May 8, 2015
Posted by: Maggie Ashworth
I recently read an article in The Tennessean that announced a partnership between the Nashville Technology Council, the Tennessee Code Academy and RePublic Schools that will offer local students the opportunity to learn about computer programming through after school classes and summer camps. The mission behind this initiative is to give younger generations an advantage for future careers, and it really got me thinking about the presence of technology in the workforce, and how valuable that kind of training could be.
Whether your industry is healthcare or hospitality, entertainment or education, chances are that technology plays a huge role in your business, and it can pave the way to huge accomplishments.
A company is no longer simply judged by its customer service or rank among the competition. While those things still hold strong value, your Internet impression probably means more than you realize, and if your company has the proper technology to back it up, your business endeavors can really thrive.
To put this in to perspective, think about how right now, in 2015, culture has been trained to expect immediacy in virtually every aspect of our lives. Whether you’re on the hunt for concert tickets, in need of data for a research paper, or trying to generate buzz for your new company, there’s a good chance that you’re using some form of the Internet to get what you need. Now, try to think back to the nineties. Remember life before iPhones, GPS systems, Netflix or social media? Yes, there really was a time, and not that long ago, when cell phones were clunky, you had to have an actual map handy if you didn’t know where you were going, there was a place called Blockbuster, and tweeting was something that birds did. The truth is that technology has become omnipresent—as is its role in the workforce.

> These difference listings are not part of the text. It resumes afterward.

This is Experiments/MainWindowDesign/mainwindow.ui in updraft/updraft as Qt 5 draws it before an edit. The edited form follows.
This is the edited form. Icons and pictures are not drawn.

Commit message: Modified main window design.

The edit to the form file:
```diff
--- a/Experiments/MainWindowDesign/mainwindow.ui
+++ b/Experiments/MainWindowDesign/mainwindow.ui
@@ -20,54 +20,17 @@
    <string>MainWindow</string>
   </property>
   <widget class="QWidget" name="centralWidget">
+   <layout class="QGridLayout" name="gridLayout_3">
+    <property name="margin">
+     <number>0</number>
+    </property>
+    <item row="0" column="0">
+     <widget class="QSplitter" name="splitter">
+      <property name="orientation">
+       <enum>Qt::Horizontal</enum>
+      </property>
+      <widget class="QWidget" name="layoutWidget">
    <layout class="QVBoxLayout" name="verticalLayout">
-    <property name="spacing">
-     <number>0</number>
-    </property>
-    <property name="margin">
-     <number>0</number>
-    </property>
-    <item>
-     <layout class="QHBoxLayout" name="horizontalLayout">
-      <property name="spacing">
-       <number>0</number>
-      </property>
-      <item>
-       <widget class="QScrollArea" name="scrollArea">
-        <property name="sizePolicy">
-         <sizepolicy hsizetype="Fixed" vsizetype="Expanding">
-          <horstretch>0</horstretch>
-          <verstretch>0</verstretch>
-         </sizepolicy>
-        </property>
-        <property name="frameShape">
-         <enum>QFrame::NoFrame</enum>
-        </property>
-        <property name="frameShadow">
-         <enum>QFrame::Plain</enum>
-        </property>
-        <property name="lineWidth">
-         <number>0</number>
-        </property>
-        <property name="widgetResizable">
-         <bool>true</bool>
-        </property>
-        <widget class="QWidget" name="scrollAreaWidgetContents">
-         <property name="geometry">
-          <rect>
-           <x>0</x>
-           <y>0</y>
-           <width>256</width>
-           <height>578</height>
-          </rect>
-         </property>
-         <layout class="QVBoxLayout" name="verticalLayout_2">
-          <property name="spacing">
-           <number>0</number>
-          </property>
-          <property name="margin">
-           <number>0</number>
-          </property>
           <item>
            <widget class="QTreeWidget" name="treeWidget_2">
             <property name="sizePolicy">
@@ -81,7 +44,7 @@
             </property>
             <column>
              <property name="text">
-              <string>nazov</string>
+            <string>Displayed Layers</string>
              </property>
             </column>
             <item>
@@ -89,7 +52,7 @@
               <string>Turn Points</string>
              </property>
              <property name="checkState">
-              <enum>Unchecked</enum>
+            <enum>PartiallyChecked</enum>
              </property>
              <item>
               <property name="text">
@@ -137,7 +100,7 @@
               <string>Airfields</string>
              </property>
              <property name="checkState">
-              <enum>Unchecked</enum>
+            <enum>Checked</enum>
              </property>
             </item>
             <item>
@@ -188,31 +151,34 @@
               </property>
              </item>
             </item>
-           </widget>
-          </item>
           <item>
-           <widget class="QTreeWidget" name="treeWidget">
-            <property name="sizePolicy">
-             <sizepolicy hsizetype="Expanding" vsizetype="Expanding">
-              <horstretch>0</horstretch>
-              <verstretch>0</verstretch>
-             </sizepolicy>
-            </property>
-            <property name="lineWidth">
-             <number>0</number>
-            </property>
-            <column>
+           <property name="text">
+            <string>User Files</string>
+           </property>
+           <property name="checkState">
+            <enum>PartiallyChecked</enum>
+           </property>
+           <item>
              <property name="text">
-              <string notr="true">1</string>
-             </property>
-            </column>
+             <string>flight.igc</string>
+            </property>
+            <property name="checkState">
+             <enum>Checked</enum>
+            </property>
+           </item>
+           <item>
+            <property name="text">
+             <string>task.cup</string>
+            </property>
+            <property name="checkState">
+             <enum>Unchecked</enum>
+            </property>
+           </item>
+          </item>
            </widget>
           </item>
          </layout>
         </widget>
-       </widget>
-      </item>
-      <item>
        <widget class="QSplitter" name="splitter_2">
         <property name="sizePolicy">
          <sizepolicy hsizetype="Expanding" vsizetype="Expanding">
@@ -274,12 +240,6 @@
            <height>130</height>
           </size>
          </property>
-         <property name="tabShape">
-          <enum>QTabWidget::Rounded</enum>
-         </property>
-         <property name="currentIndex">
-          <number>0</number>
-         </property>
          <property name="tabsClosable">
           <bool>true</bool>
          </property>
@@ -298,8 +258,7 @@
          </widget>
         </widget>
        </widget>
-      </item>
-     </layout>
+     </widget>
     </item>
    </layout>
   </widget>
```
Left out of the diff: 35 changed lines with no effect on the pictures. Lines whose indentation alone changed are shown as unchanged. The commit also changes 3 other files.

Today, companies rely on websites, social media, apps and blogs to provide knowledge about their services. Businesses use Skype and Face Time to have conferences with clients all over the world. Retailers can sell their products via e-commerce, giving them access to entire demographics that would be impossible to reach when limited to brick and mortar. With this in mind, and with recent college graduates struggling to find jobs, it may be a smart idea to incorporate more technology-focused programs into various forms of education, so that students can see the value it holds for careers in every industry.
The reality is that every business is indeed in the technology business, whether they know it our not. The problem is that most companies don’t realize this and they are the most likely to be disrupted by those that do.